◆ Instructions to follow ◆
Examine each line of the data. Copy the line if it includes the word "wlpipes".

◆ Data in this exercise ◆

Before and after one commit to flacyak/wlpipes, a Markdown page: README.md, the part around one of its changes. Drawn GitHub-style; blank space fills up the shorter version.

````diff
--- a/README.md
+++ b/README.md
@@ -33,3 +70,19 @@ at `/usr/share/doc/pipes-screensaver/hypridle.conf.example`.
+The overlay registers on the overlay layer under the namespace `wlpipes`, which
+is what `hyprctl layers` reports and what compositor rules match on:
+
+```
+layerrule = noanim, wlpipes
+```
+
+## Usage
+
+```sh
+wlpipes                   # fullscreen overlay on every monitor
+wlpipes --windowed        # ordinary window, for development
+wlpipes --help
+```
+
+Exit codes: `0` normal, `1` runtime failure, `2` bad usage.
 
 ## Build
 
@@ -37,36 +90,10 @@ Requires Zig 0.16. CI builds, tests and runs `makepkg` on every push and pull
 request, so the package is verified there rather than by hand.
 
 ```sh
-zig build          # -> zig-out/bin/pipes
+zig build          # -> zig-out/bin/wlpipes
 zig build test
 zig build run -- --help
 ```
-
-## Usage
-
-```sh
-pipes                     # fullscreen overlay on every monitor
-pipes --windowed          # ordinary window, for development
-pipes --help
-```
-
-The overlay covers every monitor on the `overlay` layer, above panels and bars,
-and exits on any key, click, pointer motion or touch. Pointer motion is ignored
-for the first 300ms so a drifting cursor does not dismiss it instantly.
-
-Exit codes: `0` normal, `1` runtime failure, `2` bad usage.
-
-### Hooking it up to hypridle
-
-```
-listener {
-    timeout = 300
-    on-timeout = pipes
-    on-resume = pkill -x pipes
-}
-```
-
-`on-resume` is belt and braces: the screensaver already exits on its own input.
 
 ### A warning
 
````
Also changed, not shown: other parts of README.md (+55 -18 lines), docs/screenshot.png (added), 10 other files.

◆ Output of the exercise ◆
Before and after one commit to flacyak/wlpipes, a Markdown page: README.md, the part around one of its changes. Drawn GitHub-style; blank space fills up the shorter version.
+The overlay registers on the overlay layer under the namespace `wlpipes`, which
+layerrule = noanim, wlpipes
+wlpipes                   # fullscreen overlay on every monitor
+wlpipes --windowed        # ordinary window, for development
+wlpipes --help
+zig build          # -> zig-out/bin/wlpipes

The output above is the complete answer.